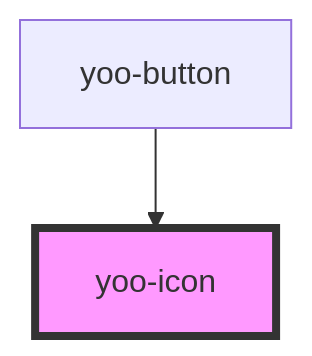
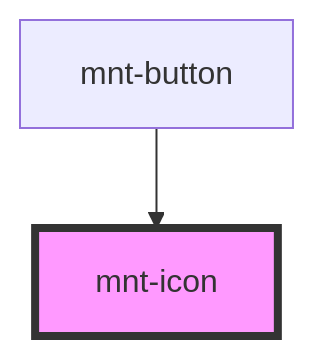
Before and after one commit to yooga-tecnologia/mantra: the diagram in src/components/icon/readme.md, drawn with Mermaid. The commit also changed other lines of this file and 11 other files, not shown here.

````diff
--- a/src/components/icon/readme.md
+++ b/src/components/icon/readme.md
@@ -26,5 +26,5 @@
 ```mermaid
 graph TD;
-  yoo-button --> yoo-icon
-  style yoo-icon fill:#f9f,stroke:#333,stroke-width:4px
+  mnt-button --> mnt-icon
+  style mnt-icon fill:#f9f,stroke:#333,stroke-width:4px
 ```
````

◇ ◇ ◇ ◇

### About this exercise:
Would you please repeat, exactly as written, the lines from the one containing "mnt-button --> mnt-icon" through the end of the listing above, including both, and only those?

### Your solution:
+  mnt-button --> mnt-icon
+  style mnt-icon fill:#f9f,stroke:#333,stroke-width:4px
 ```
````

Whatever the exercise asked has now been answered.